I met this horse on my first trip to Sable Island in June of 2012.
The lineage of these horses is one of their many great mysteries. For example, with over 400 horses on the island, only a handful have chestnut blonde manes. Due to his unique look and immense personality, I had affectionately named this horse Legend.
He was a bachelor at the time of my first visit, and I had spent days following him. There was a wildness to his presence that I eagerly wanted to capture on camera. I knew if I came back to the island I would seek him out, but on my second trip there, four years later, it looked like I was out of luck.

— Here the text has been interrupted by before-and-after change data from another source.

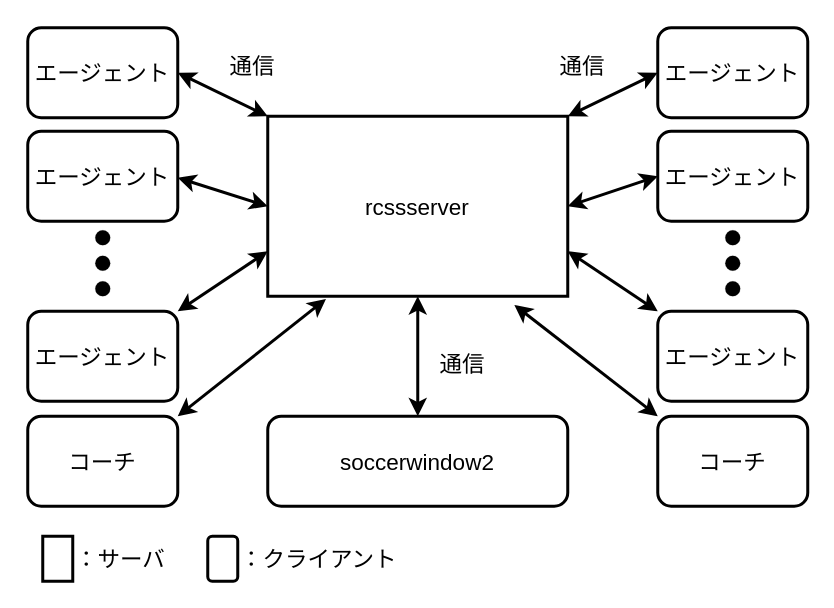
This is 2/environment.drawio from SuperTikuwa/thesis-images, a draw.io file, before an edit. Source tidied: cells renumbered, new cells numbered last; positions are measured from the earlier drawing's top-left corner, leaving out a move shared by most shapes. Both pictures are drawn from the tidied source at 150%, with x=0, y=0 at pixel (27, 27).
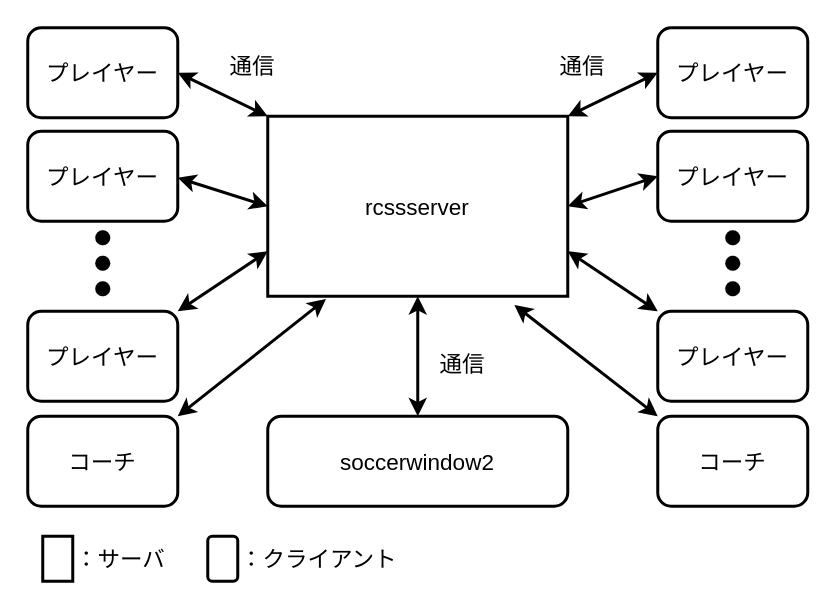
The same page after the edit.

Commit message:
environment.drawio を更新します

The change refers to these unchanged cells:
```xml
<mxCell id="2" value="rcssserver" style="rounded=0;whiteSpace=wrap;html=1;fontSize=15;strokeWidth=2;" parent="1" vertex="1">
  <mxGeometry x="160" y="59" width="200" height="120" as="geometry" />
</mxCell>
```

The edit, as a diff of the source:
```diff
@@
-    <mxCell id="3" value="エージェント" style="rounded=1;whiteSpace=wrap;html=1;fontSize=15;strokeWidth=2;" parent="1" vertex="1">
-      <mxGeometry x="420" width="100" height="60" as="geometry" />
-    </mxCell>
@@
-    <mxCell id="12" style="endArrow=classic;startArrow=classic;html=1;rounded=0;fontSize=15;strokeWidth=2;exitX=1;exitY=0;exitDx=0;exitDy=0;entryX=0;entryY=0.75;entryDx=0;entryDy=0;" parent="1" edge="1" source="33" target="2">
-      <mxGeometry relative="1" as="geometry" />
+    <mxCell id="12" style="endArrow=classic;startArrow=classic;html=1;rounded=0;fontSize=15;strokeWidth=2;exitX=1;exitY=0;exitDx=0;exitDy=0;entryX=0;entryY=0.75;entryDx=0;entryDy=0;" parent="1" edge="1" target="2">
+      <mxGeometry relative="1" as="geometry">
+        <mxPoint x="100" y="189" as="sourcePoint" />
+      </mxGeometry>
     </mxCell>
-    <mxCell id="13" style="endArrow=classic;startArrow=classic;html=1;rounded=0;fontSize=15;strokeWidth=2;exitX=1;exitY=0;exitDx=0;exitDy=0;entryX=0;entryY=0.5;entryDx=0;entryDy=0;" parent="1" edge="1" source="2" target="3">
-      <mxGeometry relative="1" as="geometry" />
+    <mxCell id="13" style="endArrow=classic;startArrow=classic;html=1;rounded=0;fontSize=15;strokeWidth=2;exitX=1;exitY=0;exitDx=0;exitDy=0;entryX=0;entryY=0.5;entryDx=0;entryDy=0;" parent="1" edge="1" source="2">
+      <mxGeometry relative="1" as="geometry">
+        <mxPoint x="420" y="30" as="targetPoint" />
+      </mxGeometry>
     </mxCell>
-    <mxCell id="14" style="endArrow=classic;startArrow=classic;html=1;rounded=0;fontSize=15;strokeWidth=2;exitX=0;exitY=0.5;exitDx=0;exitDy=0;entryX=1;entryY=0.5;entryDx=0;entryDy=0;" parent="1" edge="1" source="31" target="2">
-      <mxGeometry relative="1" as="geometry" />
+    <mxCell id="14" style="endArrow=classic;startArrow=classic;html=1;rounded=0;fontSize=15;strokeWidth=2;exitX=0;exitY=0.5;exitDx=0;exitDy=0;entryX=1;entryY=0.5;entryDx=0;entryDy=0;" parent="1" edge="1" target="2">
+      <mxGeometry relative="1" as="geometry">
+        <mxPoint x="420" y="99" as="sourcePoint" />
+      </mxGeometry>
     </mxCell>
-    <mxCell id="15" style="endArrow=classic;startArrow=classic;html=1;rounded=0;fontSize=15;strokeWidth=2;entryX=1;entryY=0.75;entryDx=0;entryDy=0;exitX=0;exitY=0;exitDx=0;exitDy=0;" parent="1" edge="1" source="30" target="2">
-      <mxGeometry relative="1" as="geometry" />
+    <mxCell id="15" style="endArrow=classic;startArrow=classic;html=1;rounded=0;fontSize=15;strokeWidth=2;entryX=1;entryY=0.75;entryDx=0;entryDy=0;exitX=0;exitY=0;exitDx=0;exitDy=0;" parent="1" edge="1" target="2">
+      <mxGeometry relative="1" as="geometry">
+        <mxPoint x="420" y="189" as="sourcePoint" />
+      </mxGeometry>
     </mxCell>
@@
-    <mxCell id="29" value="エージェント" style="rounded=1;whiteSpace=wrap;html=1;fontSize=15;strokeWidth=2;" parent="1" vertex="1">
-      <mxGeometry y="69" width="100" height="60" as="geometry" />
-    </mxCell>
-    <mxCell id="30" value="エージェント" style="rounded=1;whiteSpace=wrap;html=1;fontSize=15;strokeWidth=2;" parent="1" vertex="1">
-      <mxGeometry x="420" y="189" width="100" height="60" as="geometry" />
-    </mxCell>
-    <mxCell id="31" value="エージェント" style="rounded=1;whiteSpace=wrap;html=1;fontSize=15;strokeWidth=2;" parent="1" vertex="1">
-      <mxGeometry x="420" y="69" width="100" height="60" as="geometry" />
-    </mxCell>
-    <mxCell id="32" value="エージェント" style="rounded=1;whiteSpace=wrap;html=1;fontSize=15;strokeWidth=2;" parent="1" vertex="1">
+    <mxCell id="32" value="プレイヤー" style="rounded=1;whiteSpace=wrap;html=1;fontSize=15;strokeWidth=2;" parent="1" vertex="1">
       <mxGeometry width="100" height="60" as="geometry" />
     </mxCell>
-    <mxCell id="33" value="エージェント" style="rounded=1;whiteSpace=wrap;html=1;fontSize=15;strokeWidth=2;" parent="1" vertex="1">
-      <mxGeometry y="189" width="100" height="60" as="geometry" />
-    </mxCell>
+    <mxCell id="34" value="プレイヤー" style="rounded=1;whiteSpace=wrap;html=1;fontSize=15;strokeWidth=2;" parent="1" vertex="1">
+      <mxGeometry y="69" width="100" height="60" as="geometry" />
+    </mxCell>
+    <mxCell id="35" value="プレイヤー" style="rounded=1;whiteSpace=wrap;html=1;fontSize=15;strokeWidth=2;" parent="1" vertex="1">
+      <mxGeometry y="189" width="100" height="60" as="geometry" />
+    </mxCell>
+    <mxCell id="36" value="プレイヤー" style="rounded=1;whiteSpace=wrap;html=1;fontSize=15;strokeWidth=2;" parent="1" vertex="1">
+      <mxGeometry x="420" width="100" height="60" as="geometry" />
+    </mxCell>
+    <mxCell id="37" value="プレイヤー" style="rounded=1;whiteSpace=wrap;html=1;fontSize=15;strokeWidth=2;" parent="1" vertex="1">
+      <mxGeometry x="420" y="69" width="100" height="60" as="geometry" />
+    </mxCell>
+    <mxCell id="38" value="プレイヤー" style="rounded=1;whiteSpace=wrap;html=1;fontSize=15;strokeWidth=2;" parent="1" vertex="1">
+      <mxGeometry x="420" y="189" width="100" height="60" as="geometry" />
+    </mxCell>
```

Keep in mind that Sable is a blip on the Earth’s radar, measuring in at 26 miles long and a mere .93 miles at its widest. Without having seen this identifiable horse by my 5th day, I came to the conclusion that I was probably not to see him at all. There are so many ways that life on the island is complicated, from the harsh, cold winters & the lack of shelter to the relentless winds. I feared the worst.

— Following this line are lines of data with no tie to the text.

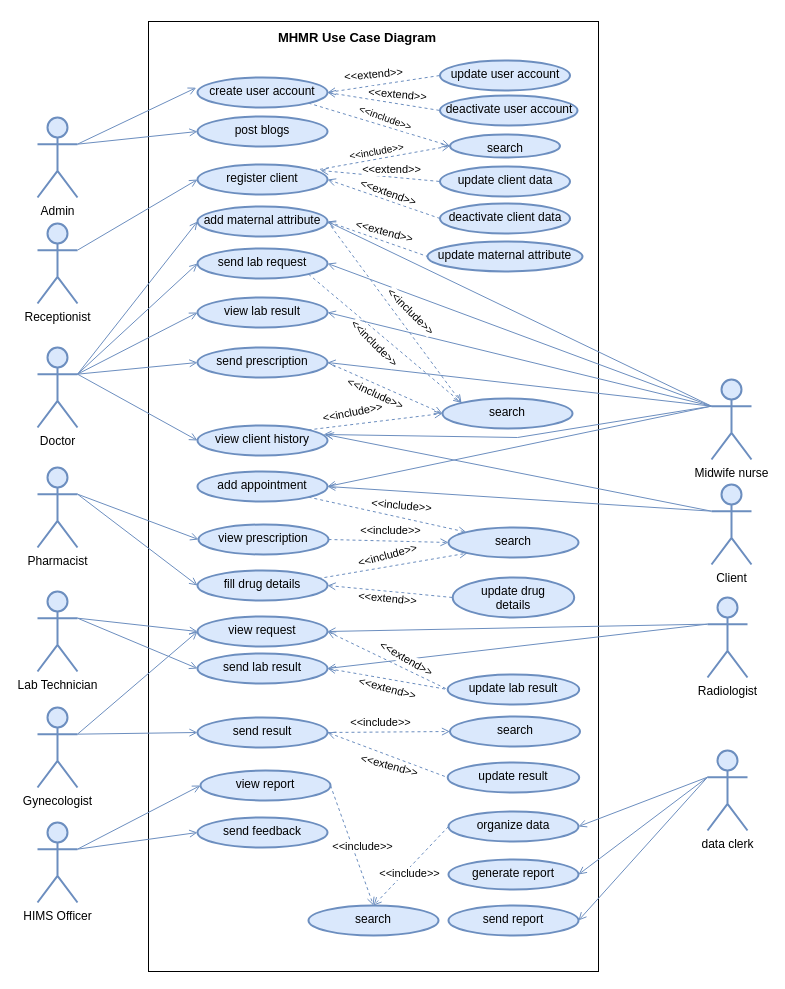
Before: Usecase Diagram.drawio in fasil712/UML_Diagram_Design, a draw.io diagram. Source tidied: cells renumbered, new cells numbered last; positions are measured from the earlier drawing's top-left corner, leaving out a move shared by most shapes. Both pictures are drawn from the tidied source at 100%, with x=0, y=0 at pixel (37, 17).
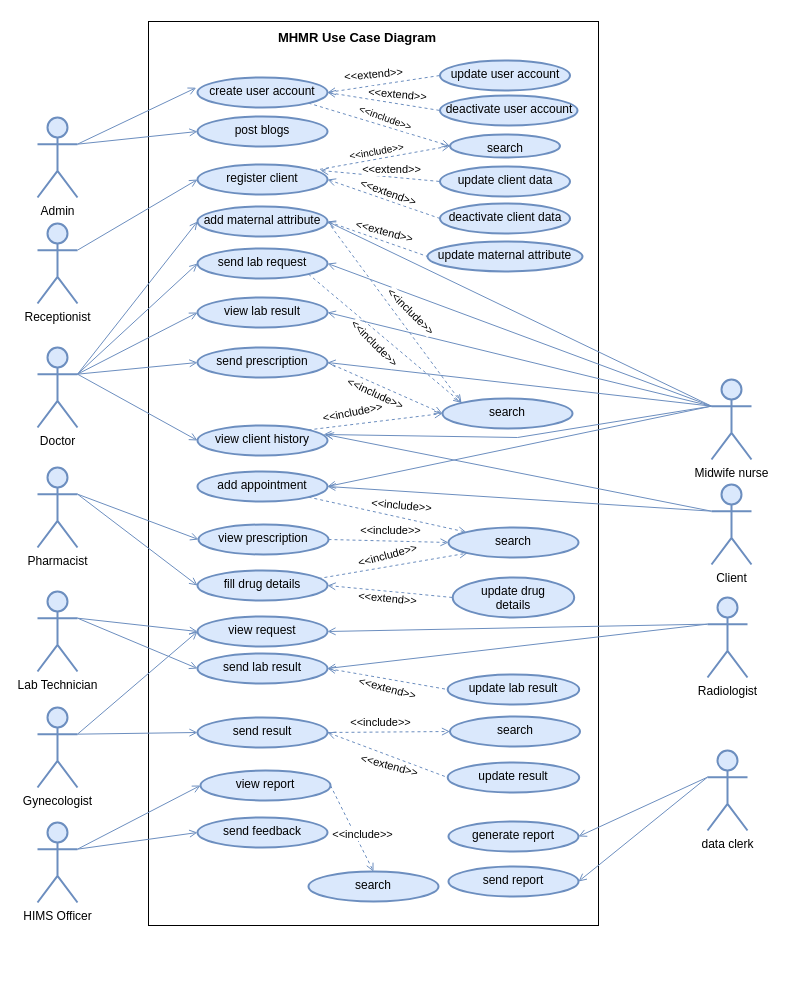
After the change.

Unchanged cells that the change refers to:
```xml
<mxCell id="51" value="data clerk" style="shape=umlActor;verticalLabelPosition=bottom;verticalAlign=top;html=1;outlineConnect=0;strokeWidth=2;fillColor=#dae8fc;strokeColor=#6c8ebf;" parent="1" vertex="1">
  <mxGeometry x="670" y="733" width="40" height="80" as="geometry" />
</mxCell>
<mxCell id="56" value="update lab result" style="ellipse;whiteSpace=wrap;html=1;verticalAlign=top;strokeWidth=2;fillColor=#dae8fc;strokeColor=#6c8ebf;" parent="1" vertex="1">
  <mxGeometry x="410.2" y="657" width="131.5" height="30" as="geometry" />
</mxCell>
<mxCell id="80" value="view request" style="ellipse;whiteSpace=wrap;html=1;verticalAlign=top;strokeWidth=2;fillColor=#dae8fc;strokeColor=#6c8ebf;" parent="1" vertex="1">
  <mxGeometry x="160" y="599" width="130" height="30" as="geometry" />
</mxCell>
```

Change to the diagram source:
```diff
@@
     <mxCell id="2" style="rounded=0;whiteSpace=wrap;html=1;strokeWidth=1;" parent="1" vertex="1">
-      <mxGeometry x="111" y="4" width="450" height="950" as="geometry" />
+      <mxGeometry x="111" y="4" width="450" height="904" as="geometry" />
     </mxCell>
@@
     <mxCell id="50" value="generate report" style="ellipse;whiteSpace=wrap;html=1;verticalAlign=top;strokeWidth=2;fillColor=#dae8fc;strokeColor=#6c8ebf;" parent="1" vertex="1">
-      <mxGeometry x="411" y="842" width="130" height="30" as="geometry" />
+      <mxGeometry x="411" y="804" width="130" height="30" as="geometry" />
     </mxCell>
@@
     <mxCell id="63" value="send report" style="ellipse;whiteSpace=wrap;html=1;verticalAlign=top;strokeWidth=2;fillColor=#dae8fc;strokeColor=#6c8ebf;" parent="1" vertex="1">
-      <mxGeometry x="411" y="888" width="130" height="30" as="geometry" />
+      <mxGeometry x="411" y="849" width="130" height="30" as="geometry" />
     </mxCell>
@@
     <mxCell id="87" value="search" style="ellipse;whiteSpace=wrap;html=1;verticalAlign=top;strokeWidth=2;fillColor=#dae8fc;strokeColor=#6c8ebf;" parent="1" vertex="1">
-      <mxGeometry x="271" y="888" width="130" height="30" as="geometry" />
+      <mxGeometry x="271" y="854" width="130" height="30" as="geometry" />
     </mxCell>
-    <mxCell id="88" value="organize data" style="ellipse;whiteSpace=wrap;html=1;verticalAlign=top;strokeWidth=2;fillColor=#dae8fc;strokeColor=#6c8ebf;" parent="1" vertex="1">
-      <mxGeometry x="411" y="794" width="130" height="30" as="geometry" />
-    </mxCell>
-    <mxCell id="89" style="rounded=0;jettySize=auto;html=1;endArrow=open;endFill=0;strokeWidth=1;fillColor=#dae8fc;strokeColor=#6c8ebf;entryX=1;entryY=0.5;entryDx=0;entryDy=0;exitX=0;exitY=0.3333333333333333;exitDx=0;exitDy=0;exitPerimeter=0;" parent="1" edge="1" source="51" target="88">
-      <mxGeometry relative="1" as="geometry" />
-    </mxCell>
@@
-    <mxCell id="110" style="rounded=0;jettySize=auto;html=1;endArrow=open;endFill=0;strokeWidth=1;fillColor=#dae8fc;strokeColor=#6c8ebf;exitX=0;exitY=0.5;exitDx=0;exitDy=0;dashed=1;entryX=0.5;entryY=0;entryDx=0;entryDy=0;" parent="1" edge="1" source="88" target="87">
-      <mxGeometry relative="1" as="geometry" />
-    </mxCell>
-    <mxCell id="111" value="&amp;lt;&amp;lt;include&amp;gt;&amp;gt;" style="edgeLabel;html=1;align=center;verticalAlign=middle;" parent="110" vertex="1">
-      <mxGeometry x="-0.24" y="-1" relative="1" as="geometry">
-        <mxPoint x="-11" y="17" as="offset" />
-      </mxGeometry>
-    </mxCell>
@@
-    <mxCell id="115" style="rounded=0;jettySize=auto;html=1;endArrow=none;endFill=0;strokeWidth=1;fillColor=#dae8fc;strokeColor=#6c8ebf;exitX=1;exitY=0.5;exitDx=0;exitDy=0;dashed=1;entryX=0;entryY=0.5;entryDx=0;entryDy=0;startArrow=open;startFill=0;" parent="1" edge="1" source="80" target="56">
-      <mxGeometry relative="1" as="geometry" />
-    </mxCell>
-    <mxCell id="116" value="&amp;lt;&amp;lt;extend&amp;gt;&amp;gt;" style="edgeLabel;html=1;align=center;verticalAlign=middle;rotation=30;" parent="115" vertex="1">
-      <mxGeometry x="-0.24" y="-1" relative="1" as="geometry">
-        <mxPoint x="33" y="3" as="offset" />
-      </mxGeometry>
-    </mxCell>
```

As a last effort I decided to set out to the Westernmost tip of the island, a seven-hour-long round trip hike, and there he was – with a family. Although many horses on the island go their entire lives without finding a mate, it seemed that Legend had comfortably settled into the next phase of his life, and he had two foals and his mare by his side. His epic blonde mane was so long it brushed the ground.
This image is of “Legend” chasing after one of his mischievous foals. I focused my camera on him as he galloped across the land to corral his child back to the safety of his watch. It felt like the larger than life, wild spirit of Legend from when I had originally met him was inherited by his son.
Before I left the island, the scientists had lovingly named one of Legend’s young foals Emerson after my newborn child.